Now if the only a certain Time Lord were around to save the world.  Just where is the Doctor when you need him?

 

Intellectual Public Property

The latest issue of Foreign Policy magazine has compiled a list of the top 100 public intellectuals. The criteria are defined simply as influential thinkers who feature prominently in public life beyond the borders of their native countries. Although such lists are generally to be taken with a pinch of salt and usually heavily biased, they do nevertheless make interesting reading. The usual suspects from a wide variety of fields are there – Noam Chomsky, Richard Dawkins, Joe Ratzinger (aka Pope Benny XVI), Umberto Eco, Orhan Pamuk and Steven Pinker among others.  I’m not sure if Salman Rushdie deserves a place in the top 100 though. He’s highly overrated as a novelist, let alone a great intellectual.

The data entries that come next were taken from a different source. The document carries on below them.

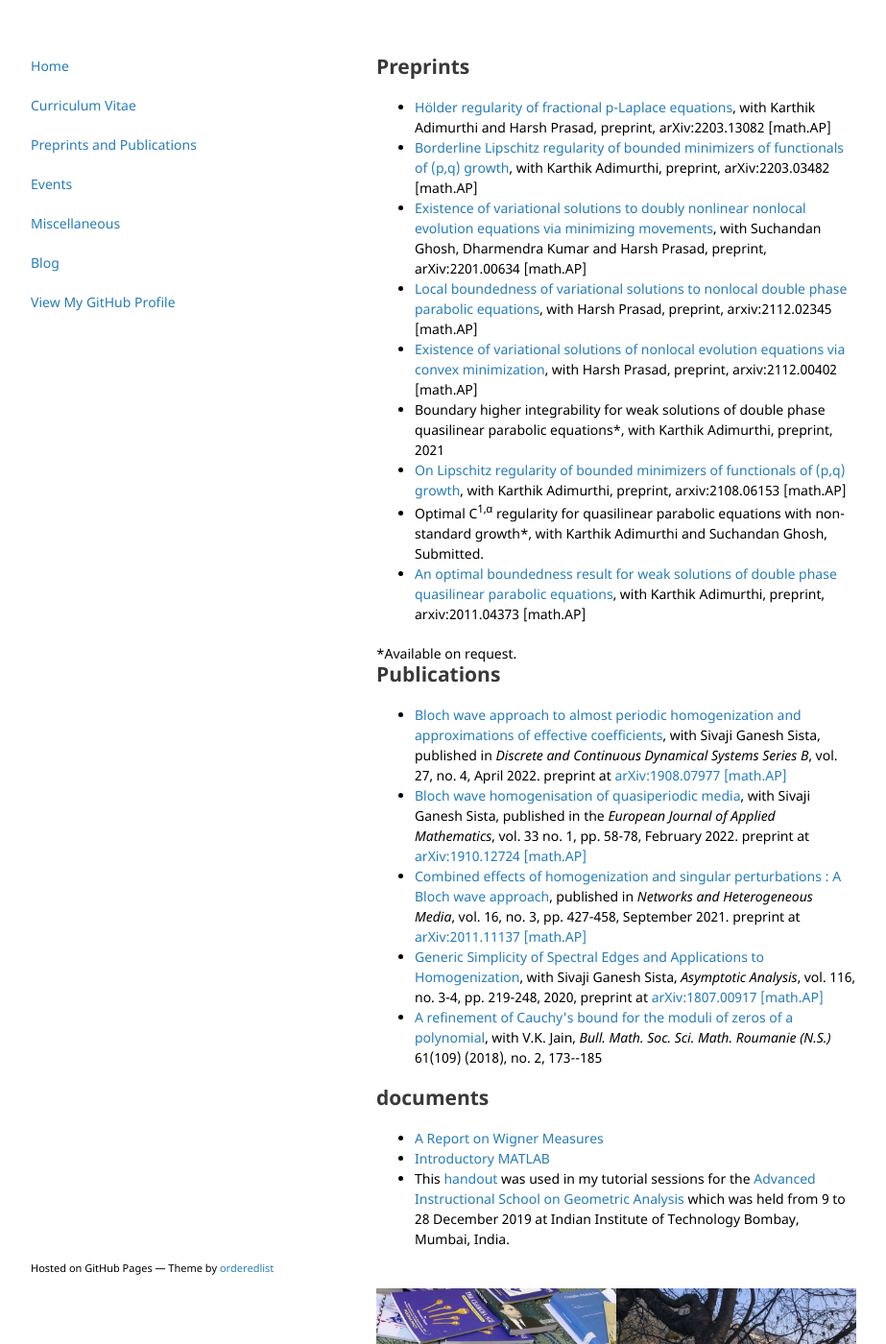
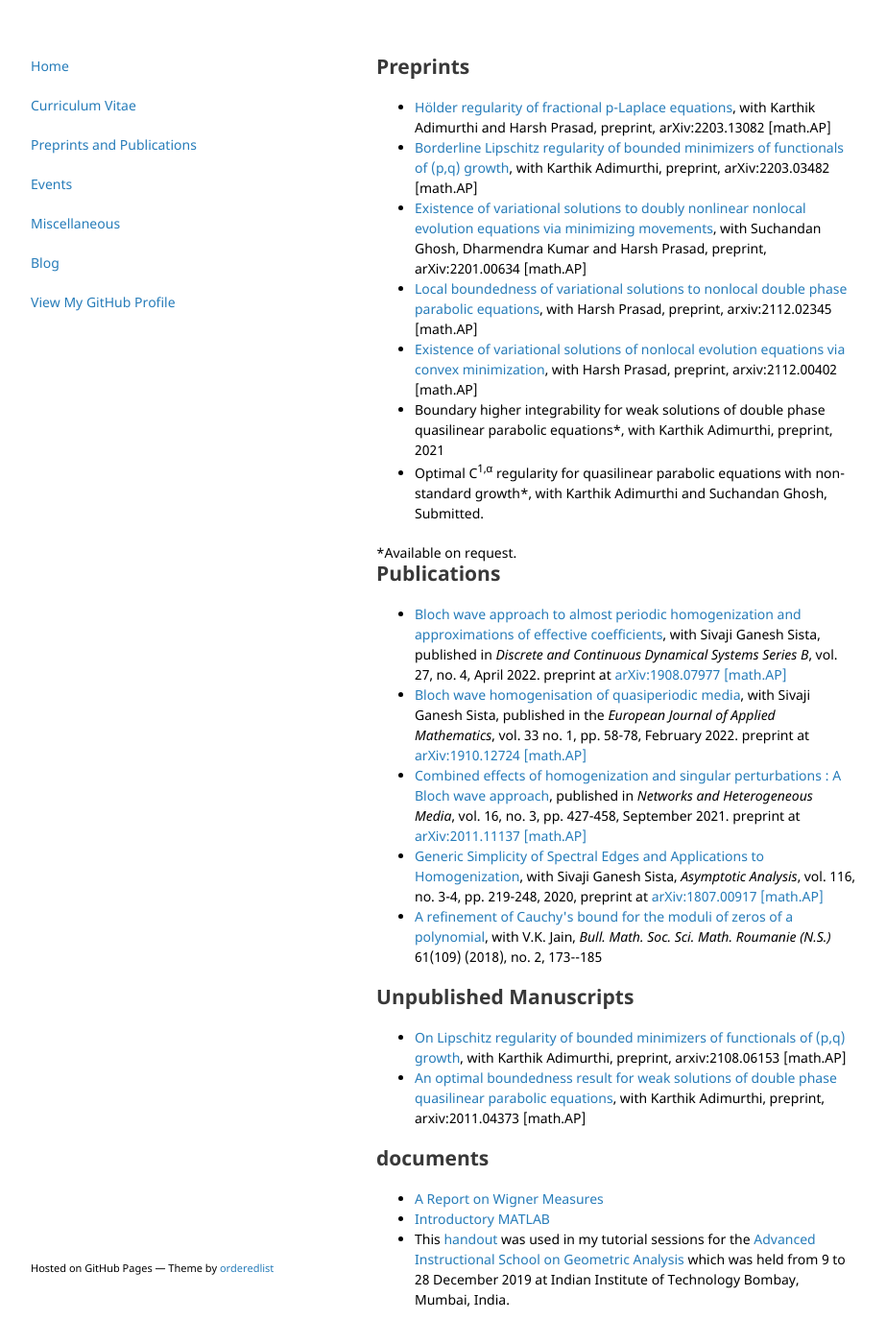
Before and after one commit to vivektewary/vivektewary.github.io, a Jekyll site: the page built from pubs.html, in a window 1280 px wide and 1400 px high. Shown: the whole window at 96% size, without its empty margins (178-1101 px from the left). Built offline with Jekyll 4.4.1, drawn with Linux system fonts in a browser that asks for light colours.

Commit message:
Some changes

```diff
--- a/pubs.html
+++ b/pubs.html
@@ -11,9 +11,7 @@ title: Home
 <li><a href="https://arxiv.org/abs/2112.02345"style="text-decoration:none" target="_blank">Local boundedness of variational solutions to nonlocal double phase parabolic equations</a>, with Harsh Prasad, preprint, arxiv:2112.02345 [math.AP]</li>
 <li><a href="https://arxiv.org/abs/2112.00402"style="text-decoration:none" target="_blank">Existence of variational solutions of nonlocal evolution equations via convex minimization</a>, with Harsh Prasad, preprint, arxiv:2112.00402 [math.AP]</li>
 <li>Boundary higher integrability for weak solutions of double phase quasilinear parabolic equations*, with Karthik Adimurthi, preprint, 2021</li>
-<li><a href="https://arxiv.org/abs/2108.06153"style="text-decoration:none" target="_blank">On Lipschitz regularity of bounded minimizers of functionals of (p,q) growth</a>, with Karthik Adimurthi, preprint, arxiv:2108.06153 [math.AP]</li>
 <li>Optimal C<sup>1,&alpha;</sup> regularity for quasilinear parabolic equations with non-standard growth*, with Karthik Adimurthi and Suchandan Ghosh, Submitted.</li>
-<li><a href="https://arxiv.org/abs/2011.04373"style="text-decoration:none" target="_blank">An optimal boundedness result for weak solutions of double phase quasilinear parabolic equations</a>, with Karthik Adimurthi, preprint, arxiv:2011.04373 [math.AP]</li>
 </ul>
 *Available on request.
 <br>
@@ -25,6 +23,11 @@ title: Home
 <li><a href="https://content.iospress.com/articles/asymptotic-analysis/asy191542"style="text-decoration:none" target="_blank"> Generic Simplicity of Spectral Edges and Applications to Homogenization</a>, with Sivaji Ganesh Sista, <i>Asymptotic Analysis</i>, vol. 116, no. 3-4, pp. 219-248, 2020, preprint at <a href="https://arxiv.org/abs/1807.00917"style="text-decoration:none" target="_blank"> arXiv:1807.00917 [math.AP]</a></li>
 <!--li><a href="https://ssmr.ro/bulletin/volumes/61-2/node7.html"style="text-decoration:none" target="_blank"> A refinement of Cauchy's bound for the moduli of zeros of a polynomial</a>, with V.K. Jain, Bull. Math. Soc. Sci. Math. Roumanie (N.S.) 61(109) (2018), no. 2, 173--185</li-->
 <li><a href="https://www.researchgate.net/publication/325951702_A_refinement_of_cauchy's_bound_for_the_moduli_of_zeros_of_a_polynomial"style="text-decoration:none" target="_blank"> A refinement of Cauchy's bound for the moduli of zeros of a polynomial</a>, with V.K. Jain, <i>Bull. Math. Soc. Sci. Math. Roumanie (N.S.)</i> 61(109) (2018), no. 2, 173--185</li>
+</ul>
+<h2>Unpublished Manuscripts</h2>
+<ul>
+<li><a href="https://arxiv.org/abs/2108.06153"style="text-decoration:none" target="_blank">On Lipschitz regularity of bounded minimizers of functionals of (p,q) growth</a>, with Karthik Adimurthi, preprint, arxiv:2108.06153 [math.AP]</li>
+<li><a href="https://arxiv.org/abs/2011.04373"style="text-decoration:none" target="_blank">An optimal boundedness result for weak solutions of double phase quasilinear parabolic equations</a>, with Karthik Adimurthi, preprint, arxiv:2011.04373 [math.AP]</li>
 </ul>
 <h2>{{ "Documents" | downcase }}</h2>
 <ul>
```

The compilers have deliberately tried to be as balanced as possible – the list contians both the atheist and the beliver (Dawkins and the Pope), the Israeli and the Palestinian (Amos Oz and Sari Nusseibeh), the neo-con and the leftist (Francis Fukuyama and Chomksy) – and for the sake of political correctness the token black African is Nigerian writer Wole Soyinka.
There is of course an emphasis on the word “public” here, suggesting that there is an infinite number of private intellectuals out there who are brilliant thinkers, but choose to stay out of the public eye.  Or maybe they just blog.  Top 100 private intellectuals anyone? Top 20 intellectuals within the Irish blogosphere? Any suggestions?
 
One major criticism I have about Foreign Policy’s list is that it leaves some of the world’s finest orators and people of letters –  intellectual heavyweights like Wayne Rooney, Katie Price and George W. Bush all fail to make the top 100.  Scandalous.

YOU COULDN’T MAKE IT UP

Gerry Moriarty in today’s Irish Times reports on Ian Paisley’s retirement from politics:

“Peter [the Punt/Hands (and feet) across the border] Robinson delivered the introduction, which was followed by a video of the Big Man’s life and time, climaxing with the fanfare of Dr Paisley walking slowly into the hall for a rapturous reception to the tune of the spring section of Four Seasons by Vivaldi (a Catholic priest).”

 

AND FINALLY…

          

Sontaran                                 Avram Grant

Is it just me, or does recently deposed former Chelsea boss Avram Grant bear an uncanny resemblance to one of Dr Who’s old adversaries the Sontarans, a cloned warrior caste race from the planet Sontara, perpetually engaged in a millenia-old war of attrition with their sworn enemies the Rutans?

OK, maybe it is just me then.